DATA UNDER STUDY section start

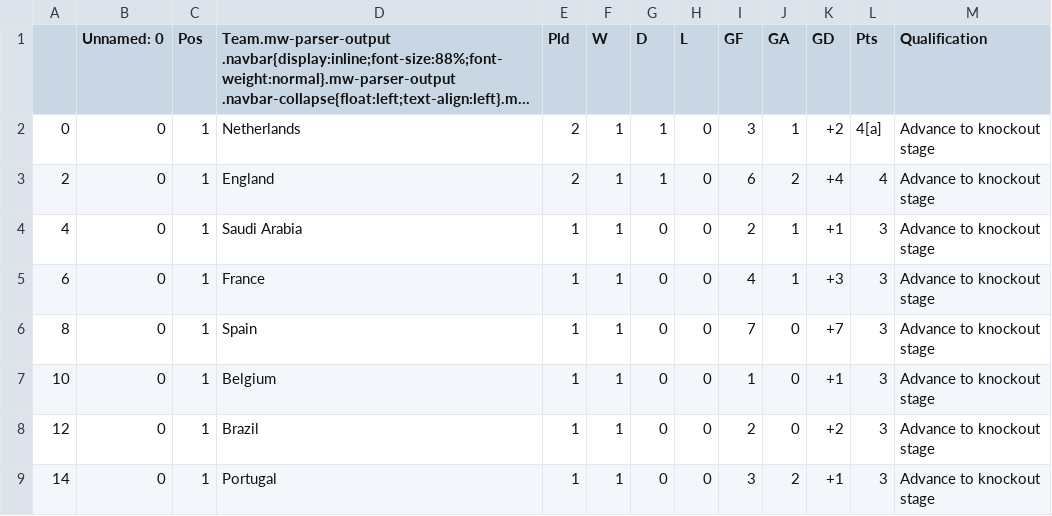
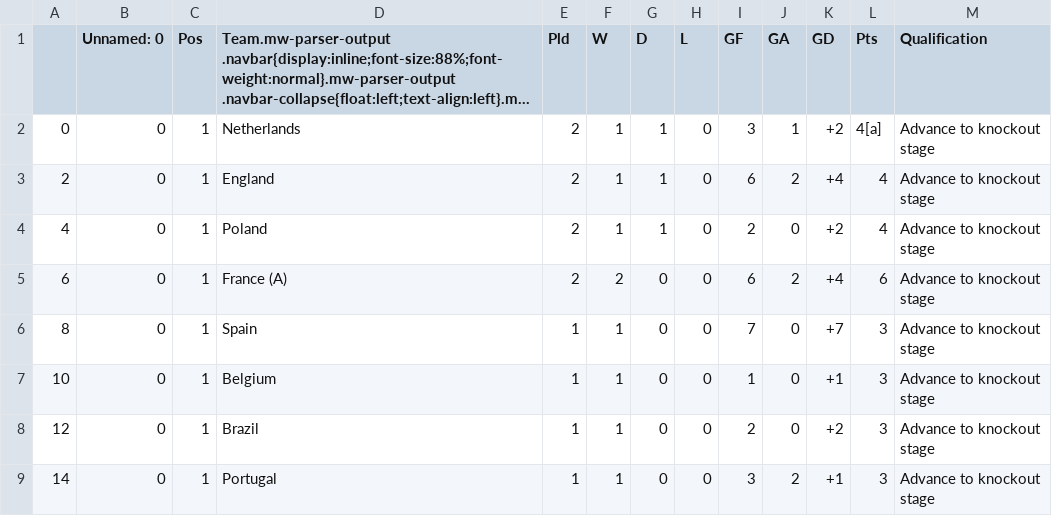
Before and after one commit to muabdali/betCalc, a CSV file: First2ptstandings.csv, drawn as a sheet; long unchanged cells end in ….

```diff
--- a/First2ptstandings.csv
+++ b/First2ptstandings.csv
@@ -3,4 +3,4 @@
 2,0,1,England,2,1,1,0,6,2,+4,4,Advance to knockout stage
-4,0,1,Saudi Arabia,1,1,0,0,2,1,+1,3,Advance to knockout stage
-6,0,1,France,1,1,0,0,4,1,+3,3,Advance to knockout stage
+4,0,1,Poland,2,1,1,0,2,0,+2,4,Advance to knockout stage
+6,0,1,France (A),2,2,0,0,6,2,+4,6,Advance to knockout stage
 8,0,1,Spain,1,1,0,0,7,0,+7,3,Advance to knockout stage
```
Also changed, not shown: GroupC.csv, GroupD.csv, 5 other files.
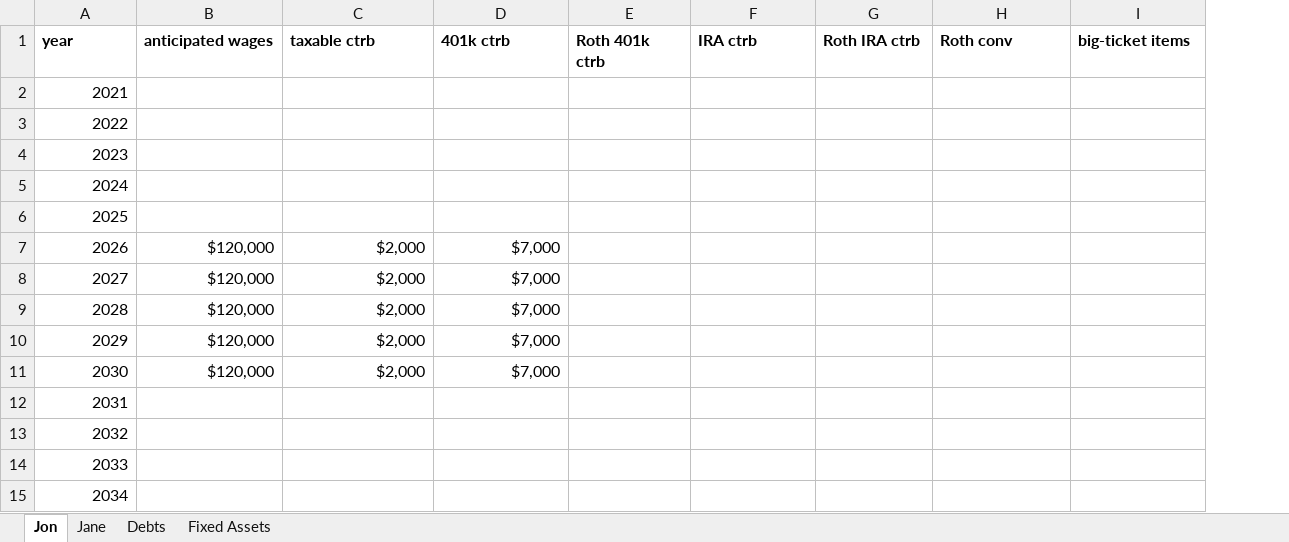
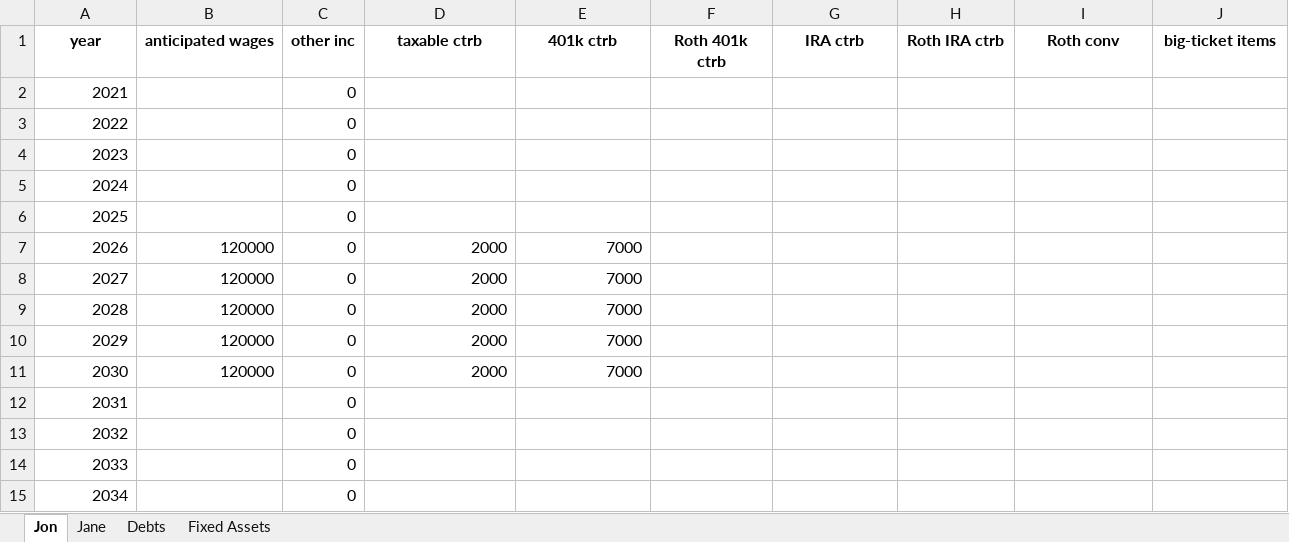
Before and after one commit to lowkeylabs/roost, an Excel workbook: examples/example01/HFP_jon+jane.xlsx, sheet Jon, drawn as a sheet; only a part is shown; values as stored, in another font and other column widths than the file's, no borders; addresses are those after the commit; the diff names each change by its address in the sheet, - before the commit and + after, or states it on an @@ line.

```diff
--- a/examples/example01/HFP_jon+jane.xlsx (sheet Jon)
+++ b/examples/example01/HFP_jon+jane.xlsx (sheet Jon)
+column C (other inc), rows 2-15: all 0
-A1:B1 alignment: left
+A1:B1 alignment: center
-D1:J1 alignment: left
+D1:J1 alignment: center
-B7:B11 (anticipated wages): $120,000
+B7:B11 (anticipated wages): 120000
-D7:D11 (taxable ctrb): $2,000
+D7:D11 (taxable ctrb): 2000
-E7:E11 (401k ctrb): $7,000
+E7:E11 (401k ctrb): 7000
```
Also changed, not shown: sheet Jane, sheet Fixed Assets, sheet Debts, examples/example01/HFP_alex+jamie.xlsx, examples/example01/HFP_jack+jill.xlsx, 45 other files.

DATA UNDER STUDY section end

### WHAT TO PRODUCE
From the first line to the last, return the records exactly and leave the pictures behind.

### ANSWER AREA
Before and after one commit to muabdali/betCalc, a CSV file: First2ptstandings.csv, drawn as a sheet; long unchanged cells end in ….

```diff
--- a/First2ptstandings.csv
+++ b/First2ptstandings.csv
@@ -3,4 +3,4 @@
 2,0,1,England,2,1,1,0,6,2,+4,4,Advance to knockout stage
-4,0,1,Saudi Arabia,1,1,0,0,2,1,+1,3,Advance to knockout stage
-6,0,1,France,1,1,0,0,4,1,+3,3,Advance to knockout stage
+4,0,1,Poland,2,1,1,0,2,0,+2,4,Advance to knockout stage
+6,0,1,France (A),2,2,0,0,6,2,+4,6,Advance to knockout stage
 8,0,1,Spain,1,1,0,0,7,0,+7,3,Advance to knockout stage
```
Also changed, not shown: GroupC.csv, GroupD.csv, 5 other files.
Before and after one commit to lowkeylabs/roost, an Excel workbook: examples/example01/HFP_jon+jane.xlsx, sheet Jon, drawn as a sheet; only a part is shown; values as stored, in another font and other column widths than the file's, no borders; addresses are those after the commit; the diff names each change by its address in the sheet, - before the commit and + after, or states it on an @@ line.

```diff
--- a/examples/example01/HFP_jon+jane.xlsx (sheet Jon)
+++ b/examples/example01/HFP_jon+jane.xlsx (sheet Jon)
+column C (other inc), rows 2-15: all 0
-A1:B1 alignment: left
+A1:B1 alignment: center
-D1:J1 alignment: left
+D1:J1 alignment: center
-B7:B11 (anticipated wages): $120,000
+B7:B11 (anticipated wages): 120000
-D7:D11 (taxable ctrb): $2,000
+D7:D11 (taxable ctrb): 2000
-E7:E11 (401k ctrb): $7,000
+E7:E11 (401k ctrb): 7000
```
Also changed, not shown: sheet Jane, sheet Fixed Assets, sheet Debts, examples/example01/HFP_alex+jamie.xlsx, examples/example01/HFP_jack+jill.xlsx, 45 other files.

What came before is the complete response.